Jacob Charles Wilson

Paloma Proudfoot: The Detachable Head Serves As A Cup for Tank Magazine

A photograph of two ceramic cups, one sits upside down, resembling a head chained to a body, the other's mouth faces the camera, revealing the hollow interior.

Paloma Proudfoot's ceramics are disgusting, they're visceral. They're crusty and pitted like scabs and boils, they lie still and cold like corpses scavenged from shallow graves. When I spoke to her about her new show at COB Gallery she talked of the violence of ceramics, the fact you subject these malleable forms first to punches, to knives and needles, and then to a double cremation. There's even a sense of cannibalism in the wonderful title, The Detachable Head Serves as a Cup.

The recent demand from craft fairs, cafes, and co-working spaces for 'minimal' and 'geometric' ceramics perpetuates the idea that they are necessarily sensible, functional objects. Proudfoot's work represents a revival of the idea that ceramics are strange — receptacles of accumulated rituals and memories, not just cacti and cortados.

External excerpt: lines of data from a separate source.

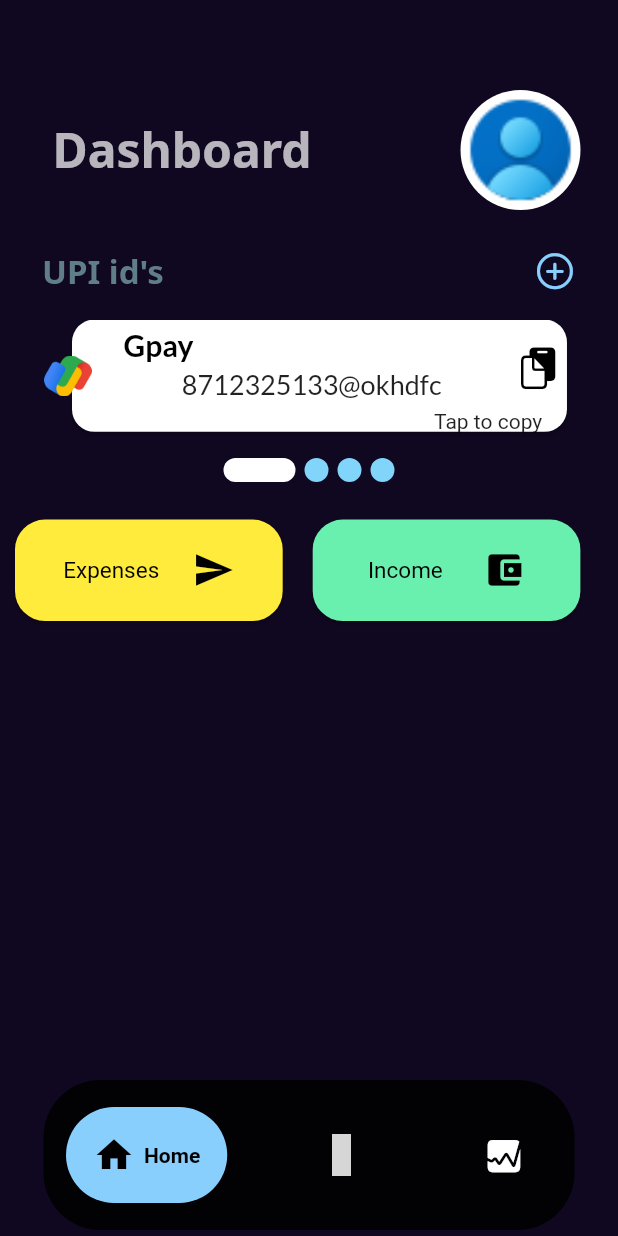
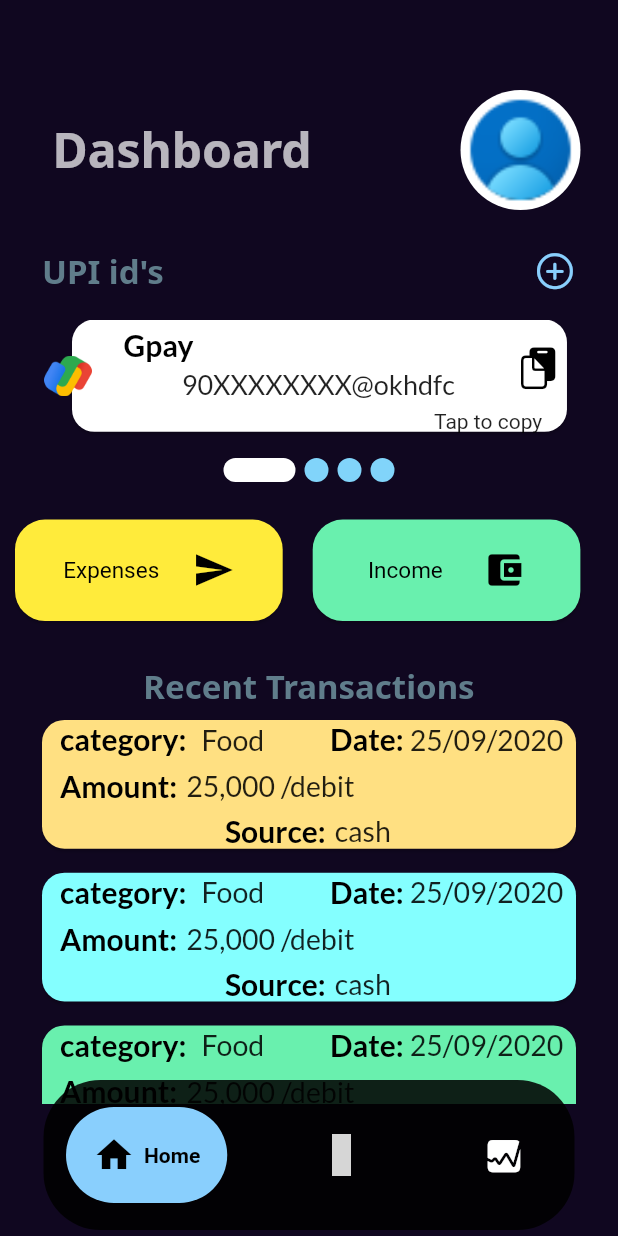
Before and after one commit to iamkranthi/expense_tracker_app, a Flutter app: the screen it shows after launch, on a phone screen of 412 x 824 dp. Run offline on Flutter 3.47's test engine with Material 2 defaults, Android fonts, the phone set to English and light mode, and no system bars; drawn by our look-alikes of google_nav_bar, smooth_page_indicator; our stand-ins replace clay_containers, google_fonts, iconsax; grey boxes are pictures that could not be loaded.

Commit message:
Homepage UI completed

```diff
--- a/lib/export/exports.dart
+++ b/lib/export/exports.dart
@@ -12,3 +12,7 @@ export 'package:expense_tracker_app/pages/widgets/custom_nav_bar.dart';
 export 'package:expense_tracker_app/pages/widgets/welcome_text.dart';
 export 'package:smooth_page_indicator/smooth_page_indicator.dart';
 export 'package:expense_tracker_app/pages/widgets/task_bar_widget.dart';
+export 'package:expense_tracker_app/models/upi_card_scroller.dart';
+export 'package:expense_tracker_app/models/task_bar_items.dart';
+export 'package:expense_tracker_app/models/smooth_controller.dart';
+export 'package:expense_tracker_app/models/recent_transcation_model.dart';
--- /dev/null
+++ b/lib/models/recent_transcation_model.dart
@@ -0,0 +1,55 @@
+import 'package:expense_tracker_app/export/exports.dart';
+import 'package:flutter/material.dart';
+
+class RecentListView extends StatelessWidget {
+  const RecentListView({
+    Key? key,
+  }) : super(key: key);
+
+  @override
+  Widget build(BuildContext context) {
+    Size size = MediaQuery.of(context).size;
+    return SizedBox(
+      height: size.height / 2.8,
+      child: SingleChildScrollView(
+        child: Column(
+          children: [
+            Text("Recent Transactions", style: iconHeadingStyle),
+             RecentTranscard(
+              category: 'Food',
+              time: '25/09/2020',
+              amount: '25,000',
+              amounttype: '/debit',
+              source: 'cash',
+              color: Colors.amber.shade200,
+            ),
+             RecentTranscard(
+              category: 'Food',
+              time: '25/09/2020',
+              amount: '25,000',
+              amounttype: '/debit',
+              source: 'cash',
+              color: Colors.cyanAccent.shade100,
+            ),
+            const RecentTranscard(
+              category: 'Food',
+              time: '25/09/2020',
+              amount: '25,000',
+              amounttype: '/debit',
+              source: 'cash',
+              color: Colors.greenAccent,
+            ),
+             RecentTranscard(
+              category: 'Food',
+              time: '25/09/2020',
+              amount: '25,000',
+              amounttype: '/debit',
+              source: 'cash',
+              color: Colors.red.shade100,
+            ),
+          ],
+        ),
+      ),
+    );
+  }
+}
--- /dev/null
+++ b/lib/models/smooth_controller.dart
@@ -0,0 +1,27 @@
+import 'package:flutter/material.dart';
+import 'package:smooth_page_indicator/smooth_page_indicator.dart';
+
+class SmoothController extends StatelessWidget {
+  const SmoothController({
+    Key? key,
+    required PageController controller,
+  })  : _controller = controller,
+        super(key: key);
+
+  final PageController _controller;
+
+  @override
+  Widget build(BuildContext context) {
+    return Center(
+      child: SmoothPageIndicator(
+        controller: _controller,
+        count: 4,
+        effect: ExpandingDotsEffect(
+          dotColor: Colors.lightBlue.shade200,
+          activeDotColor: Colors.white,
+          spacing: 6,
+        ),
+      ),
+    );
+  }
+}
--- /dev/null
+++ b/lib/models/task_bar_items.dart
@@ -0,0 +1,36 @@
+import 'package:expense_tracker_app/pages/widgets/task_bar_widget.dart';
+import 'package:flutter/material.dart';
+
+class TaskBarItems extends StatelessWidget {
+  const TaskBarItems({
+    Key? key,
+  }) : super(key: key);
+
+  @override
+  Widget build(BuildContext context) {
+    return Row(
+      children: [
+        GestureDetector(
+          onTap: () {
+            // TODO add expense page
+          },
+          child: const TaskBarWidgets(
+            ticon: Icons.send,
+            title: 'Expenses',
+            taskCardcolor: Colors.yellow,
+          ),
+        ),
+        GestureDetector(
+          onTap: () {
+            //  TODO add expense page
+          },
+          child: const TaskBarWidgets(
+            title: 'Income',
+            ticon: Icons.account_balance_wallet,
+            taskCardcolor: Colors.greenAccent,
+          ),
+        ),
+      ],
+    );
+  }
+}
--- /dev/null
+++ b/lib/models/upi_card_scroller.dart
@@ -0,0 +1,48 @@
+import 'package:expense_tracker_app/export/exports.dart';
+import 'package:flutter/material.dart';
+
+class UpicardScroller extends StatelessWidget {
+  const UpicardScroller({
+    Key? key,
+    required PageController controller,
+  })  : _controller = controller,
+        super(key: key);
+
+  final PageController _controller;
+
+  @override
+  Widget build(BuildContext context) {
+    Size size = MediaQuery.of(context).size;
+    return SizedBox(
+      height: size.height / 10,
+      width: size.width / 1.09,
+      child: PageView(
+        controller: _controller,
+        scrollDirection: Axis.horizontal,
+        children: [
+          const UpiCards(
+            upiIcon: 'assets/images/google-pay-icon.png',
+            upiName: "Gpay",
+            upiId: "90XXXXXXXX@okhdfc",
+            color: Colors.white,
+          ),
+          UpiCards(
+            upiIcon: 'assets/images/phonepe-logo-icon.png',
+            upiId: '90XXXXXXXX@ybl',
+            upiName: 'Phone pay',
+            color: Colors.purple.shade100,
+          ),
+          const UpiCards(
+              upiIcon: 'assets/images/paytm-icon.png',
+              upiName: 'paytm',
+              upiId: '90XXXXXXXX@paytm'),
+          const UpiCards(
+              upiIcon: 'assets/images/amazon_pay_logo.png',
+              upiId: '90XXXXXXXX@apl',
+              upiName: 'amazon pay',
+              color: Colors.white),
+        ],
+      ),
+    );
+  }
+}
--- a/lib/pages/homepage.dart
+++ b/lib/pages/homepage.dart
@@ -11,6 +11,7 @@ class Homepage extends StatefulWidget {
 class _HomepageState extends State<Homepage> {
   //pageindicator
   final _controller = PageController();
+
   @override
   Widget build(BuildContext context) {
     return Scaffold(
@@ -19,123 +20,19 @@ class _HomepageState extends State<Homepage> {
         crossAxisAlignment: CrossAxisAlignment.start,
         children: [
           verticalSpacer(60),
-         const CustomAppBAr(),
+          const CustomAppBAr(),
           verticalSpacer(25),
           const Icontext(text1: "UPI id's "),
           verticalSpacer(18),
-          UpicardScroller(
-            controller: _controller,
-          ),
+          UpicardScroller(controller: _controller),
           verticalSpacer(10),
           SmoothController(controller: _controller),
           verticalSpacer(25),
           const TaskBarItems(),
+          verticalSpacer(28),
+       const RecentListView(),
         ],
       ),
     );
   }
 }
-
-class UpicardScroller extends StatelessWidget {
-  const UpicardScroller({
-    Key? key,
-    required PageController controller,
-  })  : _controller = controller,
-        super(key: key);
-
-  final PageController _controller;
-
-  @override
-  Widget build(BuildContext context) {
-    Size size = MediaQuery.of(context).size;
-    return SizedBox(
-      height: size.height / 10,
-      width: size.width / 1.09,
-      child: PageView(
-        controller: _controller,
-        children: [
-          const UpiCards(
-            upiIcon: 'assets/images/google-pay-icon.png',
-            upiName: "Gpay",
-            upiId: "8712325133@okhdfc",
-            color: Colors.white,
-          ),
-          UpiCards(
-            upiIcon: 'assets/images/phonepe-logo-icon.png',
-            upiId: '8712325133@ybl',
-            upiName: 'Phone pay',
-            color: Colors.purple.shade100,
-          ),
-          const UpiCards(
-              upiIcon: 'assets/images/paytm-icon.png',
-              upiName: 'paytm',
-              upiId: '8712325133@paytm'),
-          const UpiCards(
-              upiIcon: 'assets/images/amazon_pay_logo.png',
-              upiId: '8712325133@ybl',
-              upiName: 'amazon pay',
-              color: Colors.white),
-        ],
-      ),
-    );
-  }
-}
-
-class TaskBarItems extends StatelessWidget {
-  const TaskBarItems({
-    Key? key,
-  }) : super(key: key);
-
-  @override
-  Widget build(BuildContext context) {
-    return Row(
-      children: [
-        GestureDetector(
-          onTap: () {
-            // TODO add expense page
-          },
-          child: const TaskBarWidgets(
-            ticon: Icons.send,
-            title: 'Expenses',
-            taskCardcolor: Colors.yellow,
-          ),
-        ),
-        GestureDetector(
-          onTap: () {
-            //  TODO add expense page
-          },
-          child: const TaskBarWidgets(
-            title: 'Income',
-            ticon: Icons.account_balance_wallet,
-            taskCardcolor: Colors.greenAccent,
-          ),
-        ),
-      ],
-    );
-  }
-}
-
-class SmoothController extends StatelessWidget {
-  const SmoothController({
-    Key? key,
-    required PageController controller,
-  })  : _controller = controller,
-        super(key: key);
-
-  final PageController _controller;
-
-  @override
-  Widget build(BuildContext context) {
-    return Center(
-      child: SmoothPageIndicator(
-        controller: _controller,
-        count: 4,
-        effect: ExpandingDotsEffect(
-          dotColor: Colors.lightBlue.shade200,
-          activeDotColor: Colors.white,
-          spacing: 6,
-        ),
-      ),
-    );
-  }
-}
--- a/lib/pages/widgets/cards.dart
+++ b/lib/pages/widgets/cards.dart
@@ -5,12 +5,14 @@ class UpiCards extends StatelessWidget {
   final String upiIcon;
   final String upiName;
   final String upiId;
+  // ignore: prefer_typing_uninitialized_variables
   final color;
   const UpiCards(
       {Key? key,
       required this.upiIcon,
       required this.upiName,
-      required this.upiId, this.color})
+      required this.upiId,
+      this.color})
       : super(key: key);
 
   @override
@@ -25,7 +27,7 @@ class UpiCards extends StatelessWidget {
               RoundedRectangleBorder(borderRadius: BorderRadius.circular(15)),
           child: SizedBox(
             height: size.height / 11,
-            width: size.width / 1,
+            width: size.width,
           ),
         ),
         Positioned(
@@ -62,3 +64,91 @@ class UpiCards extends StatelessWidget {
     );
   }
 }
+
+class RecentTranscard extends StatelessWidget {
+  final String category;
+  final String time;
+  final String amount;
+  final String amounttype;
+  final String source;
+  // ignore: prefer_typing_uninitialized_variables
+  final color;
+  const RecentTranscard({
+    Key? key,
+    required this.category,
+    required this.time,
+    required this.amount,
+    required this.amounttype,
+    required this.source, this.color,
+  }) : super(key: key);
+
+  @override
+  Widget build(BuildContext context) {
+    Size size = MediaQuery.of(context).size;
+
+    return Stack(
+      children: [
+        Padding(
+          padding: const EdgeInsets.all(8.0),
+          child: Card(
+            color: color,
+            margin: const EdgeInsets.symmetric(horizontal: 20),
+
+            shape:
+                RoundedRectangleBorder(borderRadius: BorderRadius.circular(15)),
+            child: SizedBox(
+              height: size.height / 9.6,
+              width: size.width,
+            ),
+          ),
+        ),
+        Positioned(
+          left: 40,
+          top: 9,
+          child: Row(
+            children: [
+              Text("category:", style: rHeading),
+              horizontalSpacer(10),
+              Text(category, style: rSubtitle),
+            ],
+          ),
+        ),
+        Positioned(
+          left: 220,
+           top: 9,
+          child: Row(
+            children: [
+              Text("Date:", style: rHeading),
+              horizontalSpacer(4),
+              Text(time, style: rSubtitle),
+            ],
+          ),
+        ),
+        Positioned(
+          left: 40,
+          top: 40,
+          child: Row(
+            children: [
+              Text("Amount:", style: rHeading),
+              horizontalSpacer(6),
+              Text(amount, style: rSubtitle),
+              horizontalSpacer(4),
+              Text(amounttype, style: rSubtitle),
+            ],
+          ),
+        ),
+        Positioned(
+          left: 150,
+          top: 70,
+          child: Row(
+            children: [
+              Text("Source:", style: rHeading),
+              horizontalSpacer(6),
+              Text(source, style: rSubtitle),
+            ],
+          ),
+        ),
+      ],
+    );
+  }
+}
--- a/lib/pages/widgets/text_style.dart
+++ b/lib/pages/widgets/text_style.dart
@@ -33,7 +33,7 @@ TextStyle get tasktextStyle {
     ),
   );
 }
-
+//*used
 TextStyle get upiIdNameStyle {
   return GoogleFonts.lato(
     textStyle: const TextStyle(
@@ -43,7 +43,7 @@ TextStyle get upiIdNameStyle {
     ),
   );
 }
-
+//*used
 TextStyle get upiIdStyle {
   return GoogleFonts.lato(
     textStyle: const TextStyle(
@@ -54,4 +54,24 @@ TextStyle get upiIdStyle {
     ),
   );
 }
-// Chau Philomene One
+
+TextStyle get rHeading {
+  return GoogleFonts.lato(
+    textStyle: const TextStyle(
+      fontSize: 20,
+      color: Colors.black,
+      fontWeight: FontWeight.w600,
+    ),
+  );
+}
+//*used
+TextStyle get rSubtitle {
+  return GoogleFonts.lato(
+    textStyle: const TextStyle(
+      fontSize: 19,
+      color: Colors.black87,
+      fontWeight: FontWeight.w500,
+
+    ),
+  );
+}
```
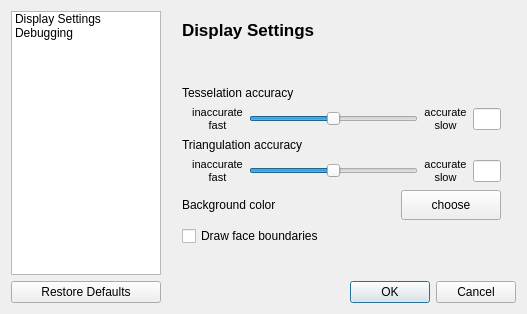
This is TIGLViewer/src/TIGLViewerSettingsDialog.ui in DLR-SC/tigl as Qt 5 draws it before an edit. The edited form follows.
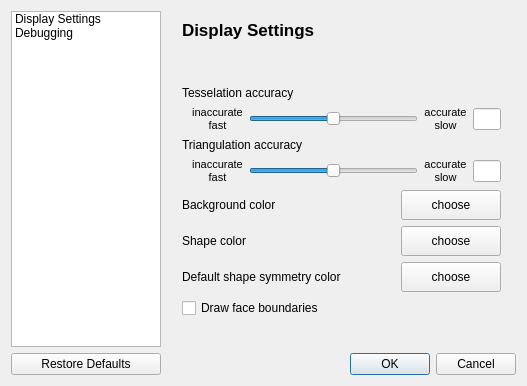
This is the edited form. Icons and pictures are not drawn.

Commit message: Added feature to select default shape colors #487

```diff
--- a/TIGLViewer/src/TIGLViewerSettingsDialog.ui
+++ b/TIGLViewer/src/TIGLViewerSettingsDialog.ui
@@ -313,6 +313,78 @@
          </item>
         </layout>
        </item>
+       <item>
+        <layout class="QHBoxLayout" name="horizontalLayout_shape">
+         <item>
+          <widget class="QLabel" name="label_shapeColor">
+           <property name="text">
+            <string>Shape color</string>
+           </property>
+          </widget>
+         </item>
+         <item>
+          <widget class="QPushButton" name="buttonShapeColorChoser">
+           <property name="sizePolicy">
+            <sizepolicy hsizetype="Minimum" vsizetype="Minimum">
+             <horstretch>0</horstretch>
+             <verstretch>20</verstretch>
+            </sizepolicy>
+           </property>
+           <property name="minimumSize">
+            <size>
+             <width>0</width>
+             <height>30</height>
+            </size>
+           </property>
+           <property name="maximumSize">
+            <size>
+             <width>100</width>
+             <height>16777215</height>
+            </size>
+           </property>
+           <property name="text">
+            <string>choose</string>
+           </property>
+          </widget>
+         </item>
+        </layout>
+       </item>
+       <item>
+        <layout class="QHBoxLayout" name="horizontalLayout_symmetry">
+         <item>
+          <widget class="QLabel" name="label_shapeSymmetryColor">
+           <property name="text">
+            <string>Default shape symmetry color</string>
+           </property>
+          </widget>
+         </item>
+         <item>
+          <widget class="QPushButton" name="buttonShapeSymmetryColorChoser">
+           <property name="sizePolicy">
+            <sizepolicy hsizetype="Minimum" vsizetype="Minimum">
+             <horstretch>0</horstretch>
+             <verstretch>20</verstretch>
+            </sizepolicy>
+           </property>
+           <property name="minimumSize">
+            <size>
+             <width>0</width>
+             <height>30</height>
+            </size>
+           </property>
+           <property name="maximumSize">
+            <size>
+             <width>100</width>
+             <height>16777215</height>
+            </size>
+           </property>
+           <property name="text">
+            <string>choose</string>
+           </property>
+          </widget>
+         </item>
+        </layout>
+       </item>
        <item>
         <widget class="QCheckBox" name="cbDrawFaceBoundaries">
          <property name="text">
```
The commit also changes 16 other files.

Paloma Proudfoot: The Detachable Head Serves As A Cup is published by Tank Magazine.